Well here’s a bit of… unpleasant news. While Nigerians trade theories over Coordinating Minister of the Economy and Minister of Finance, Ngozi Okonjo-Iweala’s World Bank presidency loss, the institution has given us one more reason to keep them in our conversations.
A new report by the World Bank has claimed that 32 million Nigerians defecate openly. The report, titled “Economic impacts of poor sanitation in Africa” is from a study on African countries such as Benin, Burkina Faso, Chad, Central African Republic, Democratic Republic of Congo, Ghana, Kenya, Republic of Congo, Liberia, Madagascar, Mauritania, Mozambique, Niger, Nigeria, Rwanda, Tanzania, Uganda, and Zambia.
An excerpt reads: “The desk study, Economic Impacts of Poor Sanitation in Africa, found the majority of these costs to production come from annual premature deaths, including children under the age of five, due to diarrhoea disease. Nearly 90 per cent of these deaths are directly attributable to poor water, sanitation, and hygiene.”.
It continues, saying: “Other significant costs were productivity losses from poor sanitation, and time lost through the practice of open defecation.
Adverse impacts of inadequate sanitation that are likely to be significant, but difficult and expensive to estimate, include the costs of epidemic outbreaks; losses in trade and tourism revenue; impact of unsafe excreta disposal on water resources; and the long-term effects of poor sanitation on early childhood development,”
On Nigeria it says:
“Poor sanitation costs Nigeria N455 billion each year, equivalent to US$3 billion, according to a desk study carried out by the Water and Sanitation Program (WSP).
This sum is the equivalent of US$20 per person in Nigeria per year or 1.3% of the national GDP.”

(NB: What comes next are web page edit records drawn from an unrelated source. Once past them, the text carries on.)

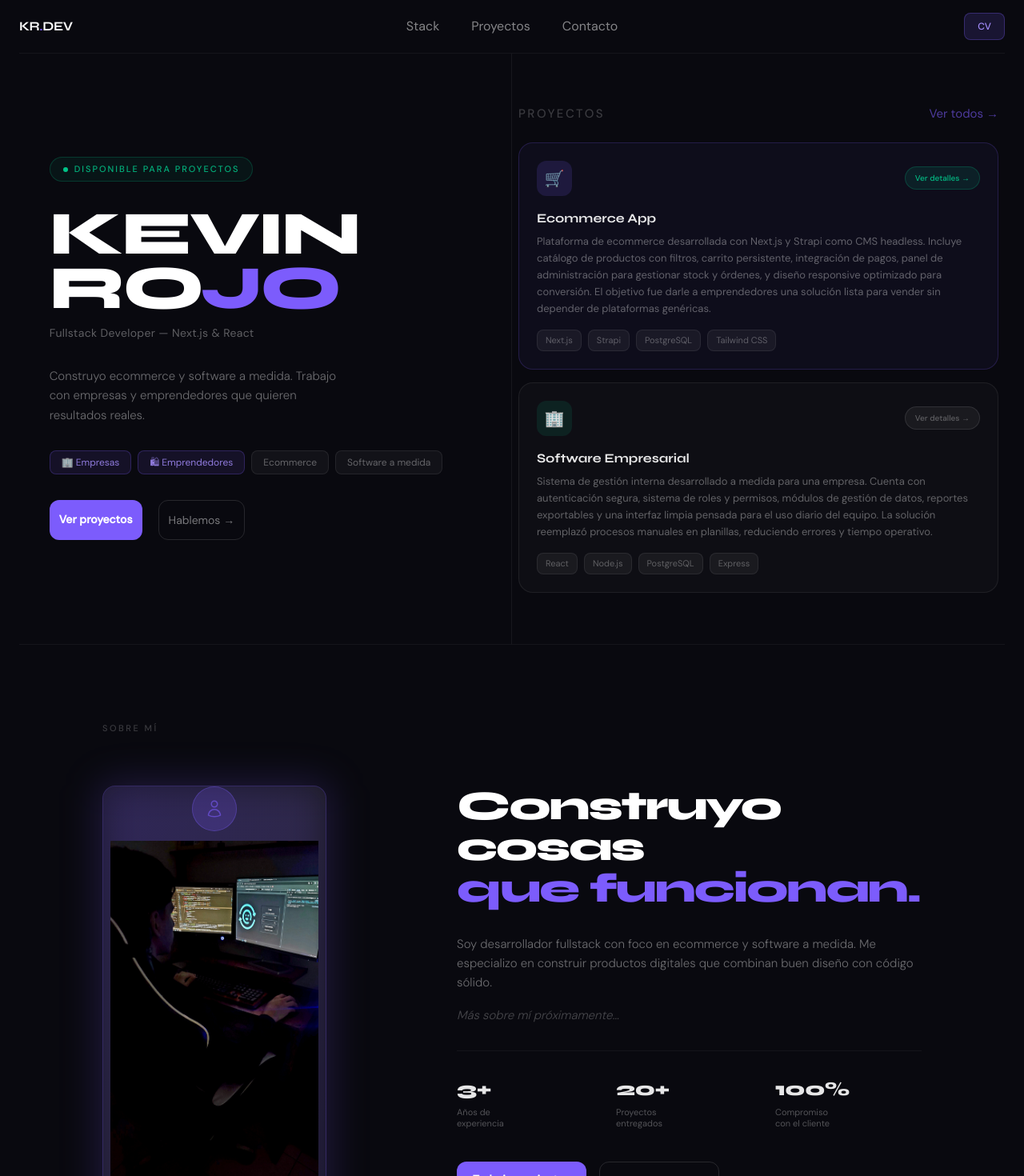
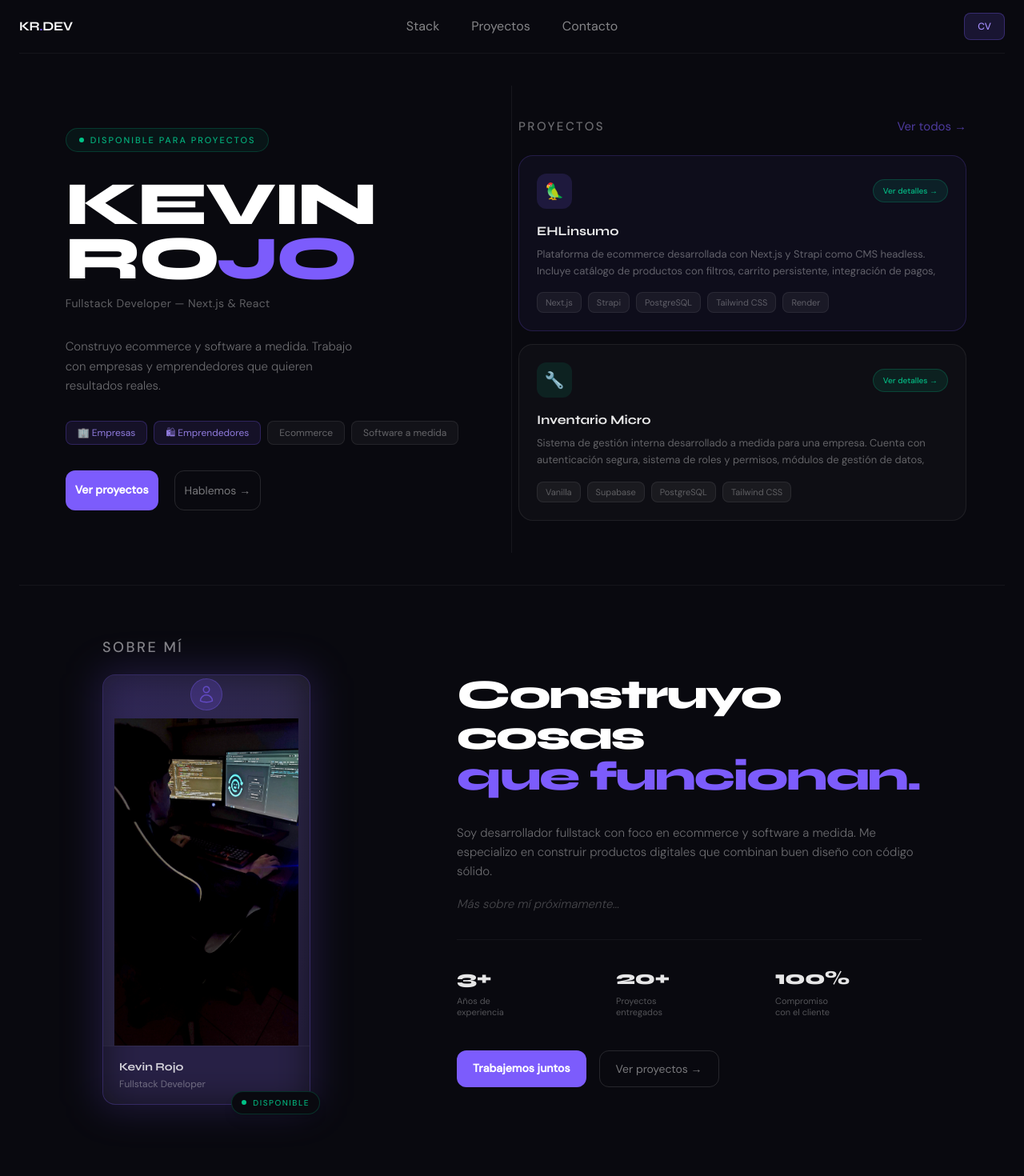
Before and after one commit to kevinjrojo/Portafolio-kr, a Next.js app: page / in a window 1280 px wide. Shown: the top 1470 px of the page at 80% size. After the commit the page ends 1445 px from the top, so only its background shows below. Built offline with nearby package versions, Linux system fonts and the light colour scheme.

Commit message:
refactor: mejorar estilos y estructura en componentes About, Hero, Projects y ajustes en page.tsx

```diff
--- a/app/page.tsx
+++ b/app/page.tsx
@@ -9,7 +9,10 @@ export default function Home() {
     <main className="min-h-screen bg-[#09090f]">
       <div className="max-w-full mx-auto px-6">
         <Navbar />
-        <section className="grid grid-cols-1 md:grid-cols-2" id="proyectos">
+        <section
+          className="grid grid-cols-1 md:grid-cols-2 p-10"
+          id="proyectos"
+        >
           <Hero />
           <Projects />
         </section>
--- a/app/proyectos/[slug]/page.tsx
+++ b/app/proyectos/[slug]/page.tsx
@@ -39,11 +39,11 @@ export default async function ProjectPage({
       {/* Glow de fondo */}
       <div className="fixed top-0 left-1/2 -translate-x-1/2 w-[600px] h-[300px] bg-[#7c5cfc]/8 blur-[120px] pointer-events-none" />
 
-      <div className="max-w-4xl mx-auto px-6 py-10 md:py-16">
+      <div className="max-w-4xl mx-auto px-6 py-5 md:py-5">
         {/* Back */}
         <Link
           href="/#proyectos"
-          className="inline-flex items-center gap-2 text-[13px] text-white/35 hover:text-white/70 transition-colors duration-200 mb-12 group"
+          className="inline-flex items-center gap-2 text-[13px] text-white/50 hover:text-white/70 transition-colors duration-200 mb-12 group"
         >
           <svg
             className="w-4 h-4 transition-transform duration-200 group-hover:-translate-x-0.5"
@@ -68,7 +68,7 @@ export default async function ProjectPage({
             <div className="w-12 h-12 rounded-xl bg-[#7c5cfc]/15 border border-[#7c5cfc]/25 flex items-center justify-center text-2xl shrink-0">
               {project.icon}
             </div>
-            <span className="text-[11px] font-medium tracking-[2px] uppercase text-white/25">
+            <span className="text-[11px] font-medium tracking-[2px] uppercase text-white/50">
               {project.type === "demo" ? "Proyecto con demo" : "Proyecto"}
             </span>
           </div>
@@ -89,7 +89,7 @@ export default async function ProjectPage({
             {project.stack.map((s) => (
               <span
                 key={s}
-                className="text-[11px] px-2.5 py-1 rounded-lg bg-white/5 text-white/40 border border-white/[0.07]"
+                className="text-[11px] px-2.5 py-1 rounded-lg bg-white/5 text-white/50 border border-white/[0.07]"
               >
                 {s}
               </span>
@@ -98,7 +98,7 @@ export default async function ProjectPage({
         </div>
 
         {/* Divider */}
-        <div className="w-full h-px bg-white/5 mb-12" />
+        <div className="w-full h-px bg-white/5 mb-8" />
 
         {/* Slider */}
         <div className="mb-12">
--- a/components/About.tsx
+++ b/components/About.tsx
@@ -3,16 +3,16 @@ import Image from "next/image";
 
 export default function About() {
   return (
-    <section id="sobre-mi" className="border-t border-white/5 py-24 px-6">
+    <section id="sobre-mi" className="border-t border-white/5 py-16 px-6">
       <div className="max-w-5xl mx-auto">
         {/* Section label */}
-        <p className="text-[11px] tracking-[2.5px] uppercase text-white/20 font-medium mb-16">
+        <p className="text-[18px] tracking-[2.5px] uppercase text-white/50 font-medium mb-5">
           Sobre mí
         </p>
 
         <div className="grid grid-cols-1 md:grid-cols-[1fr_1.6fr] gap-12 md:gap-20 items-start">
           {/* LEFT — foto */}
-          <div className="relative w-full max-w-70 mx-auto md:mx-0">
+          <div className="relative w-full max-w-65 mx-auto md:mx-0">
             {/* Glow detrás */}
             <div className="absolute -inset-1 rounded-2xl bg-[#7c5cfc]/20 blur-xl" />
 
@@ -23,8 +23,8 @@ export default function About() {
                 {/* Cuando tengas la foto, reemplazá este bloque por:
                     <Image src="/tu-foto.jpg" alt="Kevin Rojo" fill className="object-cover" />
                 */}
-                <div className="flex flex-col items-center gap-3 select-none pointer-events-none">
-                  <div className="w-14 h-14 rounded-full bg-[#7c5cfc]/20 border border-[#7c5cfc]/30 flex items-center justify-center">
+                <div className="flex flex-col items-center gap-2.5 select-none pointer-events-none">
+                  <div className="w-10 h-10 rounded-full mt-1  bg-[#7c5cfc]/20 border border-[#7c5cfc]/30 flex items-center justify-center">
                     <svg
                       className="w-6 h-6 text-[#7c5cfc]/60"
                       fill="none"
@@ -43,8 +43,8 @@ export default function About() {
                     <Image
                       src="/images/foto.jpg"
                       alt="logo"
-                      width={260}
-                      height={100}
+                      width={230}
+                      height={90}
                     />
                   </span>
                 </div>
--- a/components/Hero.tsx
+++ b/components/Hero.tsx
@@ -3,7 +3,7 @@ export default function Hero() {
     /* Este div ocupa toda la altura y tiene el border-r — NO se toca */
     <div className="flex flex-col md:border-r border-white/6 ">
       {/* Este div interno es el que se centra verticalmente */}
-      <div className="flex flex-col gap-8 py-16 pr-12 m-auto">
+      <div className="flex flex-col gap-8 py-5  pr-12 m-auto">
         {/* Badge */}
         <div className="inline-flex items-center gap-2 w-fit text-[11px] font-medium tracking-[2px] uppercase text-emerald-400/80 bg-emerald-400/6 border border-emerald-400/20 px-4 py-1.5 rounded-full">
           <span className="w-1.5 h-1.5 rounded-full bg-emerald-400 animate-pulse" />
--- a/components/ImageSlider.tsx
+++ b/components/ImageSlider.tsx
@@ -49,7 +49,7 @@ export default function ImageSlider({ images, projectName }: ImageSliderProps) {
           alt={`${projectName} — captura ${current + 1}`}
           fill
           className="object-cover transition-opacity duration-300"
-          sizes="(max-width: 768px) 200vw, 80vw"
+          sizes="(max-width: 668px) 200vw, 80vw"
         />
 
         {/* Overlay degradado sutil abajo */}
--- a/components/Projects.tsx
+++ b/components/Projects.tsx
@@ -3,10 +3,10 @@ import Link from "next/link";
 
 export default function Projects() {
   return (
-    <div className="flex flex-col gap-4 py-16 pr-2 pl-2 overflow-y-auto m-auto ">
+    <div className="flex flex-col gap-4 pr-2 pl-2 py-10 overflow-y-auto m-auto ">
       {/* Header */}
-      <div className="flex items-center justify-between mb-2">
-        <span className="text-[15px] tracking-[2.5px] uppercase text-white/20 font-medium">
+      <div className="flex items-center justify-between mb-2  ">
+        <span className="text-[15px] tracking-[2.5px] uppercase text-white/40 font-medium">
           Proyectos
         </span>
         <a
@@ -45,7 +45,7 @@ export default function Projects() {
                 Ver detalles →
               </Link>
             ) : (
-              <span className="text-[10px] font-medium px-3 py-1.5 rounded-full bg-white/5 text-white/30 border border-white/10 whitespace-nowrap">
+              <span className="text-[10px] font-medium px-3 py-1.5 rounded-full bg-emerald-400/10 text-emerald-400/85 border border-emerald-400/20 hover:bg-emerald-400/20 transition-colors whitespace-nowrap">
                 <Link
                   href={`/proyectos/${project.slug}`}
                   className="hover:text-white/80 transition-colors"
--- a/data/projects.ts
+++ b/data/projects.ts
@@ -15,13 +15,13 @@ export const projects: Project[] = [
   {
     id: 1,
     slug: "ecommerce-app",
-    name: "Ecommerce App",
+    name: "EHLinsumo",
     shortDescription:
       "Tienda online completa con carrito, pagos y panel de admin para emprendedores.",
     description:
-      "Plataforma de ecommerce desarrollada con Next.js y Strapi como CMS headless. Incluye catálogo de productos con filtros, carrito persistente, integración de pagos, panel de administración para gestionar stock y órdenes, y diseño responsive optimizado para conversión. El objetivo fue darle a emprendedores una solución lista para vender sin depender de plataformas genéricas.",
-    stack: ["Next.js", "Strapi", "PostgreSQL", "Tailwind CSS"],
-    icon: "🛒",
+      "Plataforma de ecommerce desarrollada con Next.js y Strapi como CMS headless. Incluye catálogo de productos con filtros, carrito persistente, integración de pagos, ",
+    stack: ["Next.js", "Strapi", "PostgreSQL", "Tailwind CSS", "Render"],
+    icon: "🦜",
     type: "demo",
     demoUrl: "https://ehlinsumo-frontend.vercel.app/",
     images: [
@@ -33,13 +33,13 @@ export const projects: Project[] = [
   {
     id: 2,
     slug: "software-empresarial",
-    name: "Software Empresarial",
+    name: "Inventario Micro",
     shortDescription:
       "Sistema interno con login, roles y base de datos para gestión empresarial.",
     description:
-      "Sistema de gestión interna desarrollado a medida para una empresa. Cuenta con autenticación segura, sistema de roles y permisos, módulos de gestión de datos, reportes exportables y una interfaz limpia pensada para el uso diario del equipo. La solución reemplazó procesos manuales en planillas, reduciendo errores y tiempo operativo.",
-    stack: ["React", "Node.js", "PostgreSQL", "Express"],
-    icon: "🏢",
+      "Sistema de gestión interna desarrollado a medida para una empresa. Cuenta con autenticación segura, sistema de roles y permisos, módulos de gestión de datos, ",
+    stack: ["Vanilla", "Supabase", "PostgreSQL", "Tailwind CSS"],
+    icon: "🔧",
     type: "images",
     images: [
       "/images/software/login.png",
```
Also changed, not shown: public/images/software/editar.png.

It goes on to say that despite these, eliminating the practice “would require less than 6.5 million latrines to be built and used.”
Well, there’s really nothing to say to this one.